**ACTION ITEM**
In your copy, include every line of the records exactly and no picture at all.

**DATA LISTING**
☆ ☆ ☆ ☆ ☆ ☆ ☆

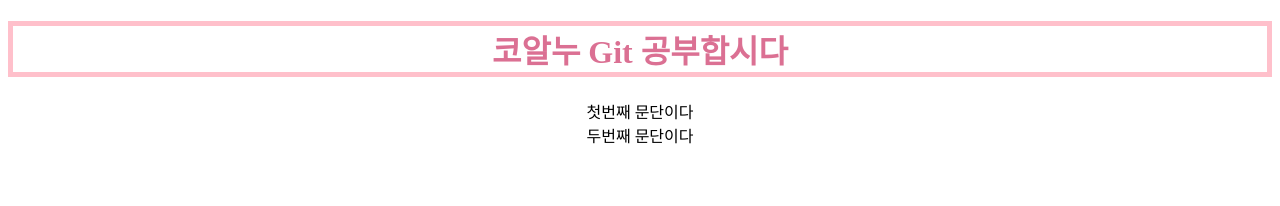
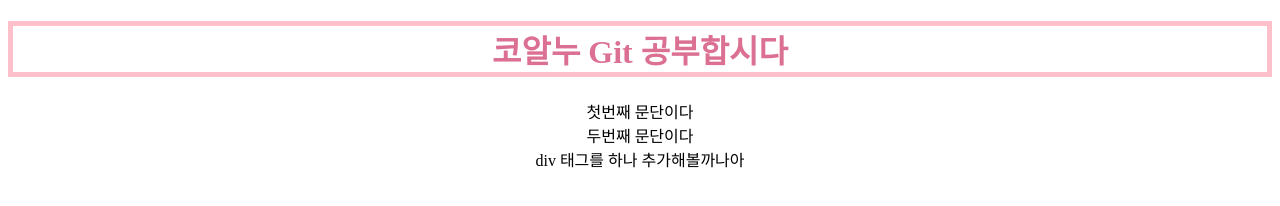
Before and after one commit to zoo02/git-practice, a plain HTML site: page index.html in a window 1280 px wide. Drawn offline with Linux system fonts and the light colour scheme.

Commit message:
second commit

```diff
--- a/index.html
+++ b/index.html
@@ -13,7 +13,7 @@
     <h1 class="title">코알누 Git 공부합시다</h1>
     <div class="subject">첫번째 문단이다</div>
     <div class="subject">두번째 문단이다</div>
-
+    <div class="subject">div 태그를 하나 추가해볼까나아</div>
 </body>
 
 </html>
```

☆ ☆ ☆ ☆ ☆ ☆ ☆

**TASK RESPONSE**
Before and after one commit to zoo02/git-practice, a plain HTML site: page index.html in a window 1280 px wide. Drawn offline with Linux system fonts and the light colour scheme.

Commit message:
second commit

```diff
--- a/index.html
+++ b/index.html
@@ -13,7 +13,7 @@
     <h1 class="title">코알누 Git 공부합시다</h1>
     <div class="subject">첫번째 문단이다</div>
     <div class="subject">두번째 문단이다</div>
-
+    <div class="subject">div 태그를 하나 추가해볼까나아</div>
 </body>
 
 </html>
```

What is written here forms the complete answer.